Take a few minutes to look around our Website to find out more about the program and the position. This will help you to decide whether it’s a good match for your experience, skills, and interests.
Send your resume by email. 98% of all our resumes now come by email. Fax is a distant second – okay, but not as polished. Third choice is snail mail. Do NOT hand deliver resumes – People unexpectedly arriving with resumes do not get the anticipated foot-in-the-door interview; all we get is an unexpected interruption, attending to your resume when it’s convenient for you, not us.
Know what position you are applying for and put that in the email subject line.
Your “cover letter” can be the text of your email, the first page of your resume, or combined with your resume as a separate word.doc or pdf file. If your “cover letter” is in the body of the email, we will print it and attach it to your resume. Your email text can serve the purpose of the cover letter: to introduce yourself, express your interest in the position, and highlight relevant information.
Use one of the standard email fonts. Don’t use unusual fonts, formatting, or colored backgrounds. The same is generally true for the resume. Pleasant, easy to read, uncluttered fonts and format makes a resume inviting and readable.
You can send your resume through the contact us form on our website. Send your resume as a word.doc or pdf attachment. Give it a file name that includes your name, not our name (i.e. not “mapletreeresume.doc”, and not “resume.doc.”) Here’s why: When your resume is downloaded by HR personnel, it will be saved by the file name you give it in our computer directory. When resumes are sent as “socialservicesresume.doc” we have to give the file a new name that uniquely identifies it as yours before we download it. That takes us extra time, if it’s done at all. If your resume has your name in the file name we can find it again; if not, we may not. So be sure the word.doc or pdf file name includesyour name, not our name. Suggested file name format: JoshuaWilson2014Resume.doc

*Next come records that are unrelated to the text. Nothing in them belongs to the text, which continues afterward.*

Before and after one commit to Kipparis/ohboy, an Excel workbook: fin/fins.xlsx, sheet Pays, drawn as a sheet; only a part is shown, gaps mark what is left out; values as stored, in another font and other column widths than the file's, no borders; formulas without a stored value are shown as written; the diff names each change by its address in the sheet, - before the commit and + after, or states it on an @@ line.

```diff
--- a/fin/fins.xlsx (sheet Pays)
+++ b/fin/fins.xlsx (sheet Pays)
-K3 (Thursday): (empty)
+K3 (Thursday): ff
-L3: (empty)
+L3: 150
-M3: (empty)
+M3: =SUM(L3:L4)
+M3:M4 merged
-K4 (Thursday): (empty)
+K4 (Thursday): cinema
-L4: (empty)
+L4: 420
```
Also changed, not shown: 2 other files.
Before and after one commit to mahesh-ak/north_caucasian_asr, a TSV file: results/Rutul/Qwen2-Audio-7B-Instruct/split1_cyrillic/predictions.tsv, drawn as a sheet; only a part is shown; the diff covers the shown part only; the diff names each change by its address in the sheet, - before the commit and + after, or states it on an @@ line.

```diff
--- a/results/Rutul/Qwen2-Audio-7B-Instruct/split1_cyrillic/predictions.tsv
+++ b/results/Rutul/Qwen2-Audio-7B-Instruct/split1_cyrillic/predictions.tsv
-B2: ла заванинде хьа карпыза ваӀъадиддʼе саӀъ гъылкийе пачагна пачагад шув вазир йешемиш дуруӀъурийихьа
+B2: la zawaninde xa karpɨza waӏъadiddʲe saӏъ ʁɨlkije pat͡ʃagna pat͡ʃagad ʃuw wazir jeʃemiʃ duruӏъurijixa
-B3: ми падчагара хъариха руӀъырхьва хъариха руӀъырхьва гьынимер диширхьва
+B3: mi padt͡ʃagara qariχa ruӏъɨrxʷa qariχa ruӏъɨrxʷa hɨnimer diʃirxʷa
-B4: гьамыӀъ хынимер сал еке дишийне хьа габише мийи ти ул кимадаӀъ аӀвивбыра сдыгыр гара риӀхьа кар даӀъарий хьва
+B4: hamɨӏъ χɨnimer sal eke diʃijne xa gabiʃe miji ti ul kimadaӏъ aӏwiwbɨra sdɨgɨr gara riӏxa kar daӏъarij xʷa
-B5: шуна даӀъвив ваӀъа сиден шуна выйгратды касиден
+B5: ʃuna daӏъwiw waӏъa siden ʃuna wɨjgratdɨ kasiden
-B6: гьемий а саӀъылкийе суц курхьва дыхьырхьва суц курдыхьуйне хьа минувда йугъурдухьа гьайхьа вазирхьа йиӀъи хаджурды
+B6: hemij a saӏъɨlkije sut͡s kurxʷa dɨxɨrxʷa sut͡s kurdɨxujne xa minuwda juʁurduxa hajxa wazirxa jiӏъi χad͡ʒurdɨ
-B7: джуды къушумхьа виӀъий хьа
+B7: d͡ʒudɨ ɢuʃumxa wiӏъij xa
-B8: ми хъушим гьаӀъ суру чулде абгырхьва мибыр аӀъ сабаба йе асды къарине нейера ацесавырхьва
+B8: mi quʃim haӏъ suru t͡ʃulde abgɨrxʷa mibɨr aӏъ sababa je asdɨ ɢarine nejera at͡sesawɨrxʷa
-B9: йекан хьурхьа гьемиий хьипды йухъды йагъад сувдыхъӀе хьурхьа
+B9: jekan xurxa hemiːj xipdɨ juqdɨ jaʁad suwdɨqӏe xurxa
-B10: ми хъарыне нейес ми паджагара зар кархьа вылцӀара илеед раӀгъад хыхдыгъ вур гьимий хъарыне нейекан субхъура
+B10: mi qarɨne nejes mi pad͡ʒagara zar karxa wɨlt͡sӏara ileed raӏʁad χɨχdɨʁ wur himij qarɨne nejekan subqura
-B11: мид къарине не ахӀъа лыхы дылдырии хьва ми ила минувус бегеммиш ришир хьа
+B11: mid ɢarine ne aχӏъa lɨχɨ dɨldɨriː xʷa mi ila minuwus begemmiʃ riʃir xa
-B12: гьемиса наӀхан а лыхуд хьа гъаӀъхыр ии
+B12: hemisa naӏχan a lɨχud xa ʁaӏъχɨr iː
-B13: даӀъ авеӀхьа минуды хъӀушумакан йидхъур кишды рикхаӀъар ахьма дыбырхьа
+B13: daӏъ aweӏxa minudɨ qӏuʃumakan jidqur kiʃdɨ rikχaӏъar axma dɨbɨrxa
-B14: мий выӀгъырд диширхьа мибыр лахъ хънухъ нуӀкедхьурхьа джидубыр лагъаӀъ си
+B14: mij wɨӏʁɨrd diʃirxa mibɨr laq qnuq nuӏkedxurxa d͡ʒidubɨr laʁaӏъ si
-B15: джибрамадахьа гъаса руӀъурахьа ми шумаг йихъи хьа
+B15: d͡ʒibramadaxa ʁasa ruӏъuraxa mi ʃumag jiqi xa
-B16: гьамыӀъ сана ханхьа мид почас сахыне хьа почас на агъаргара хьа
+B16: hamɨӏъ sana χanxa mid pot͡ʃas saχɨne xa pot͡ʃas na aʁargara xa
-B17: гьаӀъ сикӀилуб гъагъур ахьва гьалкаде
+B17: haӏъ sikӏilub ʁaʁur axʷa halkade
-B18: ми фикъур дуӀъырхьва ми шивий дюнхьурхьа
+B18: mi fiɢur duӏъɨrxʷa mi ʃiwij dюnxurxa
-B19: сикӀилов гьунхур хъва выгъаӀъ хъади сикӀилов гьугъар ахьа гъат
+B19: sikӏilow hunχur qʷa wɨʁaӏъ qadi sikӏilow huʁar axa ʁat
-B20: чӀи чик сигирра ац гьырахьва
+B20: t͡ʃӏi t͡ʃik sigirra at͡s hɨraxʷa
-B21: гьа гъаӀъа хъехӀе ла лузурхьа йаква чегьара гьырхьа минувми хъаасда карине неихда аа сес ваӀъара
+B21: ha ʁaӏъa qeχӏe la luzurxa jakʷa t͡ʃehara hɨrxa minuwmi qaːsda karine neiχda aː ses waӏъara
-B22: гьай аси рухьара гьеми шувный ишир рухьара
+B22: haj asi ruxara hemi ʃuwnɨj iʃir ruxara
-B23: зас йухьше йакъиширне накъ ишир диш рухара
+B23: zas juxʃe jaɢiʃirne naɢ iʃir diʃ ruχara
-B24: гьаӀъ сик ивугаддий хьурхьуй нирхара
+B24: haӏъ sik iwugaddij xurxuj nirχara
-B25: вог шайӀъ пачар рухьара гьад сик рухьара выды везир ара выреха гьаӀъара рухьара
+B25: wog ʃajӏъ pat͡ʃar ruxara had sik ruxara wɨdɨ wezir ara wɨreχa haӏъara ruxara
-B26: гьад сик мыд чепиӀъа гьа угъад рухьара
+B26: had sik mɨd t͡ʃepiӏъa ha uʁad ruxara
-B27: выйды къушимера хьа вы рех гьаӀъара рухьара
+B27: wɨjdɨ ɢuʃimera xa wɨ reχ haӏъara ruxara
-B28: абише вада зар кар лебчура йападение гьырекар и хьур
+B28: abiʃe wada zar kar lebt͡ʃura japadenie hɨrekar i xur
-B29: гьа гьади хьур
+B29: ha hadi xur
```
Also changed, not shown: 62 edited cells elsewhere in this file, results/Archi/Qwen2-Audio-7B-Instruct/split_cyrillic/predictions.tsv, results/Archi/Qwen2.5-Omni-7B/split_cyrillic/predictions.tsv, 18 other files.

Resumes should be no longer than two pages. Honestly, resumes that are too long seldom get read. But it’s also hard to get everything you’ve done on one page, (without little tiny print or over filling the page). A two-page resume is ideal. Highlight Education, Employment-Experience, and some creative heading(s) to showcase personal accomplishments, achievements, skills, attributes, memberships, etc. Before you do a final “save” on your resume, make sure you have eliminated any blank pages at the end. Hint: Delete all the blank lines/spaces on the blank page. If MS Word won’t suck up the last page, change the top and/or bottom margins on the previous page(s) until Word absorbs the “empty formatting” on the last (blank) page.
References are not necessary on a resume. It is, however, a good idea to bring references to the interview. Have a nicely printed list of three or four (total) personal and professional references, in case you’re asked. Put your name and contact information at the top. Identify how you know them, and provide a name, business or relationship, address, phone number(s), and email address for each contact. Indicate whether they are a personal reference or a professional reference. Ask your references in advance if you can use them as a reference.
Visit the Website and find out as much as you can about the program and the position before arriving for the interview. This will allow you to come to the interview prepared and knowledgeable about the program and the position. That allows more time for you to showcase your qualifications, ask questions that aren’t answered on the Website, and talk about how the job is a good match for your skills and interests. Note: it’s painfully easy for us to identify, early in the interview, which candidates have not taken time to review readily available information about the program or the position. Know which position you are applying for!
Find out where the interview is so you don’t have to call for directions at the last minute.
A good resume doesn’t get you a job;
it gets you an interview.
A good interview gets you a job.